*** Opening of Data for this exercise ***
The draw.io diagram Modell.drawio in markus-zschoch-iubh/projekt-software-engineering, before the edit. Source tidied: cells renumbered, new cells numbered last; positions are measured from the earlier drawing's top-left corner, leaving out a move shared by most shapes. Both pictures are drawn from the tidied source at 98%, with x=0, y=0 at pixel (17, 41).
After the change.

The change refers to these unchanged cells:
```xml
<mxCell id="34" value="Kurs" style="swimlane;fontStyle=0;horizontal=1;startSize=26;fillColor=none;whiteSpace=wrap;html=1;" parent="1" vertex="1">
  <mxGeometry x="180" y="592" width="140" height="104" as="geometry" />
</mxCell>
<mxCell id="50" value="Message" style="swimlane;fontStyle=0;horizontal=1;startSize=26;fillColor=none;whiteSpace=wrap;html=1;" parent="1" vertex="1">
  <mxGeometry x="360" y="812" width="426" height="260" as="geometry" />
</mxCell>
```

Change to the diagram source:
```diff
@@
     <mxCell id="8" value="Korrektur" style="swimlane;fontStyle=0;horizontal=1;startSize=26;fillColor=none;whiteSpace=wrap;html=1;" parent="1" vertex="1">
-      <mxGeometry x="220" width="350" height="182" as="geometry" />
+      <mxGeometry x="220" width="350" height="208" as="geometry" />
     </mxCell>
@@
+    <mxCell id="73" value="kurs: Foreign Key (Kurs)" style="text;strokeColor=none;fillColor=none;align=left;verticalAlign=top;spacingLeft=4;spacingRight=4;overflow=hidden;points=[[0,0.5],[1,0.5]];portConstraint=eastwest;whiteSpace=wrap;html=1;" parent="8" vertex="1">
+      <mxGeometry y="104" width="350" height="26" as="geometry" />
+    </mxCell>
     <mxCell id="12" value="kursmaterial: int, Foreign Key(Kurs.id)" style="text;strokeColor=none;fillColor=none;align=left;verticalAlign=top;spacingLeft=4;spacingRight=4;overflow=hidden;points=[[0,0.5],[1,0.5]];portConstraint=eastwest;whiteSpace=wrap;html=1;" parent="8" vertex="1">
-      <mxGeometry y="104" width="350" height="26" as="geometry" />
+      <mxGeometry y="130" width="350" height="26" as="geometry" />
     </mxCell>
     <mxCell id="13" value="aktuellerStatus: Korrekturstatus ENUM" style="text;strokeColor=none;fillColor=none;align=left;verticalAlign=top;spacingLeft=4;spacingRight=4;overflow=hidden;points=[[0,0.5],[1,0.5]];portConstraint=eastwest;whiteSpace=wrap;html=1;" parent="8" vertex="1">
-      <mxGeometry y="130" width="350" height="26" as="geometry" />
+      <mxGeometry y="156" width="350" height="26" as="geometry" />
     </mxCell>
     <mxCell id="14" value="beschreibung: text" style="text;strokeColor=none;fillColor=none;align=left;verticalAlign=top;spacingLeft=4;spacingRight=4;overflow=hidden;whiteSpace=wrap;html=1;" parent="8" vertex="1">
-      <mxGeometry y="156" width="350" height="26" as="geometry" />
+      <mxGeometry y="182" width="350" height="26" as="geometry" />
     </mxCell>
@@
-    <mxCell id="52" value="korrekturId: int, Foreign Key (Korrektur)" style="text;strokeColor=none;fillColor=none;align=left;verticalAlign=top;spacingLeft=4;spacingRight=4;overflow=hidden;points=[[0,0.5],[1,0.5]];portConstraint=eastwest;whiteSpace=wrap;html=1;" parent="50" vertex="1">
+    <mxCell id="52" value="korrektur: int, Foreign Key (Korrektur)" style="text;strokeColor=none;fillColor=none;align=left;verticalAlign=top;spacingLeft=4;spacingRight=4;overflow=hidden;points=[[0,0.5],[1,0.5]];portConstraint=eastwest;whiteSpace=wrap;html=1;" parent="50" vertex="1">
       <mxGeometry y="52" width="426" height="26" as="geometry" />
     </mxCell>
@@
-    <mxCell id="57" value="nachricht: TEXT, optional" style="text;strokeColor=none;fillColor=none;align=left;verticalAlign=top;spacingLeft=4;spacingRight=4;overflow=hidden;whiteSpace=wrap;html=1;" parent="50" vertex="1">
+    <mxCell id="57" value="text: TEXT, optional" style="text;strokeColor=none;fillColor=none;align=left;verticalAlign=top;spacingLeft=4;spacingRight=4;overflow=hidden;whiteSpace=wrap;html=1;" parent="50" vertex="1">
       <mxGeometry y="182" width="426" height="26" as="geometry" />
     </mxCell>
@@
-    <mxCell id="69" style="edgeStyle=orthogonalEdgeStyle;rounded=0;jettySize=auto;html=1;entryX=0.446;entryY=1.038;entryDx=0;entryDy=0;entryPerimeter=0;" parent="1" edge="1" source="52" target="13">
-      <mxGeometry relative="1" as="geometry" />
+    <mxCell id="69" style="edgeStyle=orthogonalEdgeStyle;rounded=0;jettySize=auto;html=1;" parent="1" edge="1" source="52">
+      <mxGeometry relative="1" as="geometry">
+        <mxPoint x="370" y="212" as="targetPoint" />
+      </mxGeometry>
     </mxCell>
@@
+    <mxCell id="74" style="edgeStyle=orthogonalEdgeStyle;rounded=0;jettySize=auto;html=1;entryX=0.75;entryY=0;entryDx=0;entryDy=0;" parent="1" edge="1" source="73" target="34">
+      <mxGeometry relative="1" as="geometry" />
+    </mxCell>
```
*** Close of Data for this exercise ***
Exercise requirements>
From the first record to the last, copy everything exactly.

Solution for this problem>
The draw.io diagram Modell.drawio in markus-zschoch-iubh/projekt-software-engineering, before the edit. Source tidied: cells renumbered, new cells numbered last; positions are measured from the earlier drawing's top-left corner, leaving out a move shared by most shapes. Both pictures are drawn from the tidied source at 98%, with x=0, y=0 at pixel (17, 41).
After the change.

The change refers to these unchanged cells:
```xml
<mxCell id="34" value="Kurs" style="swimlane;fontStyle=0;horizontal=1;startSize=26;fillColor=none;whiteSpace=wrap;html=1;" parent="1" vertex="1">
  <mxGeometry x="180" y="592" width="140" height="104" as="geometry" />
</mxCell>
<mxCell id="50" value="Message" style="swimlane;fontStyle=0;horizontal=1;startSize=26;fillColor=none;whiteSpace=wrap;html=1;" parent="1" vertex="1">
  <mxGeometry x="360" y="812" width="426" height="260" as="geometry" />
</mxCell>
```

Change to the diagram source:
```diff
@@
     <mxCell id="8" value="Korrektur" style="swimlane;fontStyle=0;horizontal=1;startSize=26;fillColor=none;whiteSpace=wrap;html=1;" parent="1" vertex="1">
-      <mxGeometry x="220" width="350" height="182" as="geometry" />
+      <mxGeometry x="220" width="350" height="208" as="geometry" />
     </mxCell>
@@
+    <mxCell id="73" value="kurs: Foreign Key (Kurs)" style="text;strokeColor=none;fillColor=none;align=left;verticalAlign=top;spacingLeft=4;spacingRight=4;overflow=hidden;points=[[0,0.5],[1,0.5]];portConstraint=eastwest;whiteSpace=wrap;html=1;" parent="8" vertex="1">
+      <mxGeometry y="104" width="350" height="26" as="geometry" />
+    </mxCell>
     <mxCell id="12" value="kursmaterial: int, Foreign Key(Kurs.id)" style="text;strokeColor=none;fillColor=none;align=left;verticalAlign=top;spacingLeft=4;spacingRight=4;overflow=hidden;points=[[0,0.5],[1,0.5]];portConstraint=eastwest;whiteSpace=wrap;html=1;" parent="8" vertex="1">
-      <mxGeometry y="104" width="350" height="26" as="geometry" />
+      <mxGeometry y="130" width="350" height="26" as="geometry" />
     </mxCell>
     <mxCell id="13" value="aktuellerStatus: Korrekturstatus ENUM" style="text;strokeColor=none;fillColor=none;align=left;verticalAlign=top;spacingLeft=4;spacingRight=4;overflow=hidden;points=[[0,0.5],[1,0.5]];portConstraint=eastwest;whiteSpace=wrap;html=1;" parent="8" vertex="1">
-      <mxGeometry y="130" width="350" height="26" as="geometry" />
+      <mxGeometry y="156" width="350" height="26" as="geometry" />
     </mxCell>
     <mxCell id="14" value="beschreibung: text" style="text;strokeColor=none;fillColor=none;align=left;verticalAlign=top;spacingLeft=4;spacingRight=4;overflow=hidden;whiteSpace=wrap;html=1;" parent="8" vertex="1">
-      <mxGeometry y="156" width="350" height="26" as="geometry" />
+      <mxGeometry y="182" width="350" height="26" as="geometry" />
     </mxCell>
@@
-    <mxCell id="52" value="korrekturId: int, Foreign Key (Korrektur)" style="text;strokeColor=none;fillColor=none;align=left;verticalAlign=top;spacingLeft=4;spacingRight=4;overflow=hidden;points=[[0,0.5],[1,0.5]];portConstraint=eastwest;whiteSpace=wrap;html=1;" parent="50" vertex="1">
+    <mxCell id="52" value="korrektur: int, Foreign Key (Korrektur)" style="text;strokeColor=none;fillColor=none;align=left;verticalAlign=top;spacingLeft=4;spacingRight=4;overflow=hidden;points=[[0,0.5],[1,0.5]];portConstraint=eastwest;whiteSpace=wrap;html=1;" parent="50" vertex="1">
       <mxGeometry y="52" width="426" height="26" as="geometry" />
     </mxCell>
@@
-    <mxCell id="57" value="nachricht: TEXT, optional" style="text;strokeColor=none;fillColor=none;align=left;verticalAlign=top;spacingLeft=4;spacingRight=4;overflow=hidden;whiteSpace=wrap;html=1;" parent="50" vertex="1">
+    <mxCell id="57" value="text: TEXT, optional" style="text;strokeColor=none;fillColor=none;align=left;verticalAlign=top;spacingLeft=4;spacingRight=4;overflow=hidden;whiteSpace=wrap;html=1;" parent="50" vertex="1">
       <mxGeometry y="182" width="426" height="26" as="geometry" />
     </mxCell>
@@
-    <mxCell id="69" style="edgeStyle=orthogonalEdgeStyle;rounded=0;jettySize=auto;html=1;entryX=0.446;entryY=1.038;entryDx=0;entryDy=0;entryPerimeter=0;" parent="1" edge="1" source="52" target="13">
-      <mxGeometry relative="1" as="geometry" />
+    <mxCell id="69" style="edgeStyle=orthogonalEdgeStyle;rounded=0;jettySize=auto;html=1;" parent="1" edge="1" source="52">
+      <mxGeometry relative="1" as="geometry">
+        <mxPoint x="370" y="212" as="targetPoint" />
+      </mxGeometry>
     </mxCell>
@@
+    <mxCell id="74" style="edgeStyle=orthogonalEdgeStyle;rounded=0;jettySize=auto;html=1;entryX=0.75;entryY=0;entryDx=0;entryDy=0;" parent="1" edge="1" source="73" target="34">
+      <mxGeometry relative="1" as="geometry" />
+    </mxCell>
```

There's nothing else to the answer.